He said that out of the 187 insurance companies in California that sell auto insurance, approximately 12 to 15 do surveys, despite the opportunity to gain a rebuttal presumption. A rebuttal presumption confirms that the insurance company has completed the survey correctly, and the insurance commissioner backs their rates.
“The insurance companies don’t like providing survey questionnaires because they feel it’s too much of a hassle,” said Molodanof. “If AB-1679 passes, they will be able to go through paid invoices or third party software to determine rates, which means they could be using a DRP rate or some other negotiated rate. You won’t know for sure.”
The last current standards Molodanof explained that will be affected by AB-1679 pertain to estimates, re-inspections, and distance customers have to travel to a DRP shop.
“Under the new regulations, insurers can’t send people to go get their car repaired or inspected [to a shop] that’s over a certain number of miles away,” he said. “In an urban area you can’t go over 15 miles and in more rural areas the limit is 25 miles.”
Also, according to current regulation, if insurance companies want to re-inspect the vehicle, they have six days to do so after they have notice and access to the vehicle.
“Before this regulation was set, the process could be dragged out for weeks and weeks, causing unnecessary delays in repairs and higher costs due to rental cars, for example,” the CAA lobbyist explained.
Lastly, the current regulations state that consumers only need to get one estimate, versus two or three.
“We don’t need to do that anymore, the shops are all qualified and highly regulated,” Molodanof said.
AB-1679 intends to take away the limitation on the number of miles an insurance company can send a customer for a repair or inspection, days for a re-inspection, and number of estimates.
“The CAA is not the only organization opposing this bill,” he said. “The Department of Insurance, California Conference of Machinists, New Car Dealers Association, and Consumer Attorneys of California are all opposed to the legislation.”
Molodanof encouraged all members to call their senator and assembly members on a Monday and set up a meeting for a Friday to discuss why AB-1679 will hurt their business and consumers.
“We don’t have the vast resources that the insurance companies have, so our best tactic is strong grassroots campaigning, one-one meetings” he said. “You are all industry experts.

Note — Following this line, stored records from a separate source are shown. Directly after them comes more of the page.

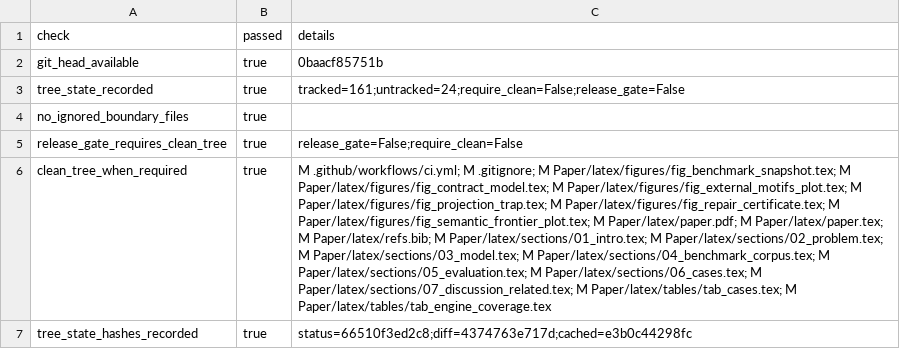
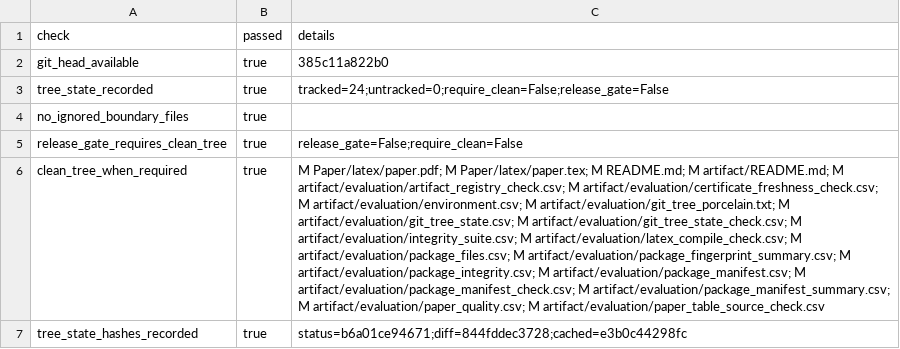
Before and after one commit to Haoyi-Zhang/OptSemC, a CSV file: artifact/evaluation/git_tree_state_check.csv, drawn as a sheet; the diff names each change by its address in the sheet, - before the commit and + after, or states it on an @@ line.

Commit message:
Document artifact archive verification

```diff
--- a/artifact/evaluation/git_tree_state_check.csv
+++ b/artifact/evaluation/git_tree_state_check.csv
-C2 (details): 0baacf85751b
+C2 (details): 385c11a822b0
-C3 (details): tracked=161;untracked=24;require_clean=False;release_gate=False
+C3 (details): tracked=24;untracked=0;require_clean=False;release_gate=False
-C6 (details): M .github/workflows/ci.yml; M .gitignore; M Paper/latex/figures/fig_benchmark_snapshot.tex; M Paper/latex/figures/fig_contract_model.tex; M Paper/latex/figures/fig_external_motifs_plot.tex; M Paper/latex/figures/fig_projection_trap.tex; M Paper/latex/figures/fig_repair_certificate.tex; M Paper/latex/figures/fig_semantic_frontier_plot.tex; M Paper/latex/paper.pdf; M Paper/latex/paper.tex; M Paper/latex/refs.bib; M Paper/latex/sections/01_intro.tex; M Paper/latex/sections/02_problem.tex; M Paper/latex/sections/03_model.tex; M Paper/latex/sections/04_benchmark_corpus.tex; M Paper/latex/sections/05_evaluation.tex; M Paper/latex/sections/06_cases.tex; M Paper/latex/sections/07_discussion_related.tex; M Paper/latex/tables/tab_cases.tex; M Paper/latex/tables/tab_engine_coverage.tex
+C6 (details): M Paper/latex/paper.pdf; M Paper/latex/paper.tex; M README.md; M artifact/README.md; M artifact/evaluation/artifact_registry_check.csv; M artifact/evaluation/certificate_freshness_check.csv; M artifact/evaluation/environment.csv; M artifact/evaluation/git_tree_porcelain.txt; M artifact/evaluation/git_tree_state.csv; M artifact/evaluation/git_tree_state_check.csv; M artifact/evaluation/integrity_suite.csv; M artifact/evaluation/latex_compile_check.csv; M artifact/evaluation/package_files.csv; M artifact/evaluation/package_fingerprint_summary.csv; M artifact/evaluation/package_integrity.csv; M artifact/evaluation/package_manifest.csv; M artifact/evaluation/package_manifest_check.csv; M artifact/evaluation/package_manifest_summary.csv; M artifact/evaluation/paper_quality.csv; M artifact/evaluation/paper_table_source_check.csv
-C7 (details): status=66510f3ed2c8;diff=4374763e717d;cached=e3b0c44298fc
+C7 (details): status=b6a01ce94671;diff=844fddec3728;cached=e3b0c44298fc
```
Also changed, not shown: artifact/evaluation/artifact_registry_check.csv, artifact/evaluation/environment.csv, 20 other files.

You need to explain to legislators why and how this will negatively impact your business.”
For more information, visit calautobody.com or contact Jack Molodanof at firstname.lastname@example.org.